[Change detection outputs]
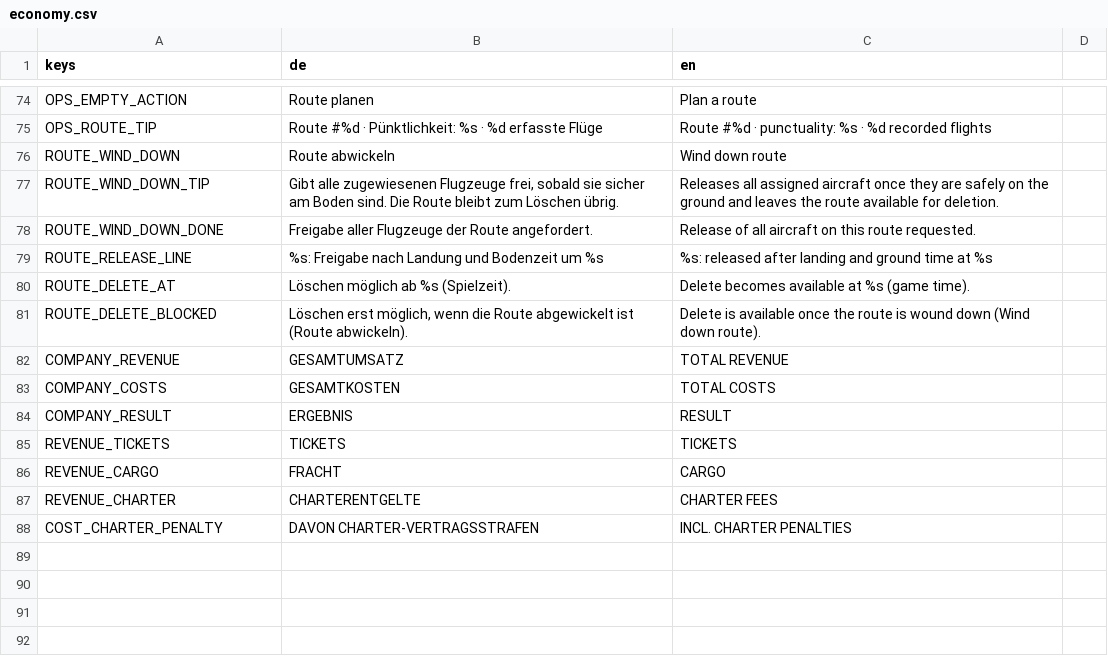
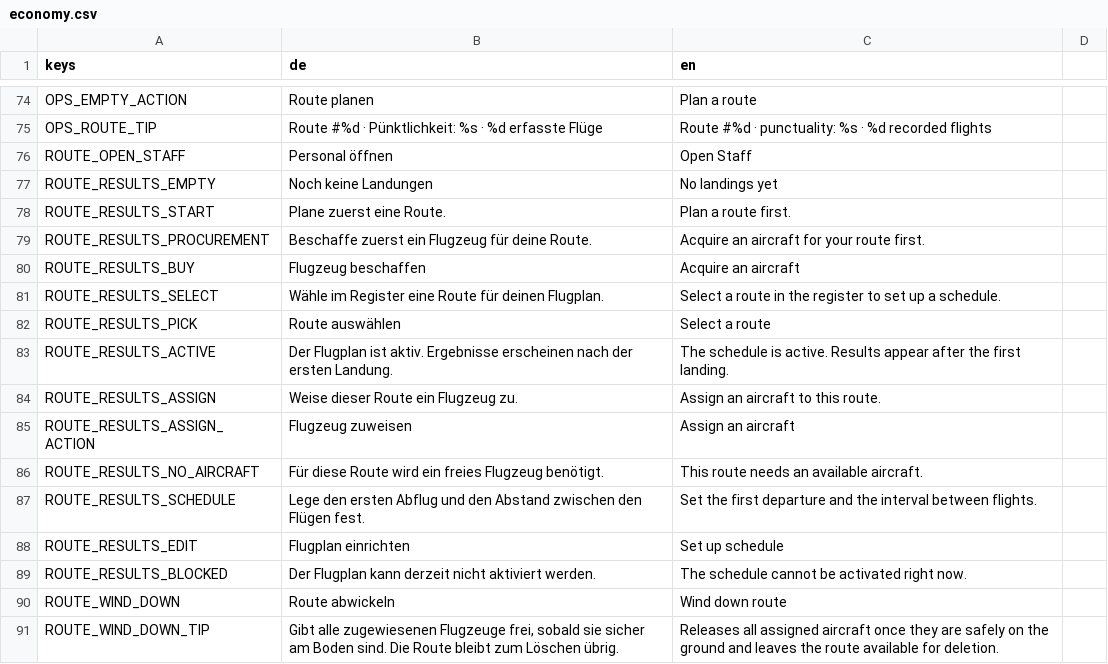
Before and after one commit to TurkishMagikarp/AirlineManagerTwo, a CSV file: resources/localization/economy.csv, drawn as a sheet; only a part is shown, gaps mark what is left out; the shorter side is filled out with more unchanged rows; the diff names each change by its address in the sheet, - before the commit and + after, or states it on an @@ line.

Commit message:
Make first-route schedule blockers actionable (AIR-453)

```diff
--- a/resources/localization/economy.csv
+++ b/resources/localization/economy.csv
+row 76: ROUTE_OPEN_STAFF | Personal öffnen | Open Staff
+row 77: ROUTE_RESULTS_EMPTY | Noch keine Landungen | No landings yet
+row 78: ROUTE_RESULTS_START | Plane zuerst eine Route. | Plan a route first.
+row 79: ROUTE_RESULTS_PROCUREMENT | Beschaffe zuerst ein Flugzeug für deine Route. | Acquire an aircraft for your route first.
+row 80: ROUTE_RESULTS_BUY | Flugzeug beschaffen | Acquire an aircraft
+row 81: ROUTE_RESULTS_SELECT | Wähle im Register eine Route für deinen Flugplan. | Select a route in the register to set up a schedule.
+row 82: ROUTE_RESULTS_PICK | Route auswählen | Select a route
+row 83: ROUTE_RESULTS_ACTIVE | Der Flugplan ist aktiv. Ergebnisse erscheinen nach der ersten Landung. | The schedule is active. Results appear after the first landing.
+row 84: ROUTE_RESULTS_ASSIGN | Weise dieser Route ein Flugzeug zu. | Assign an aircraft to this route.
+row 85: ROUTE_RESULTS_ASSIGN_ACTION | Flugzeug zuweisen | Assign an aircraft
+row 86: ROUTE_RESULTS_NO_AIRCRAFT | Für diese Route wird ein freies Flugzeug benötigt. | This route needs an available aircraft.
+row 87: ROUTE_RESULTS_SCHEDULE | Lege den ersten Abflug und den Abstand zwischen den Flügen fest. | Set the first departure and the interval between flights.
+row 88: ROUTE_RESULTS_EDIT | Flugplan einrichten | Set up schedule
+row 89: ROUTE_RESULTS_BLOCKED | Der Flugplan kann derzeit nicht aktiviert werden. | The schedule cannot be activated right now.
```
Also changed, not shown: 13 other files.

Problem
Across the records above, count the lines holding "zuerst" and write down only that count.

Exercise solution
2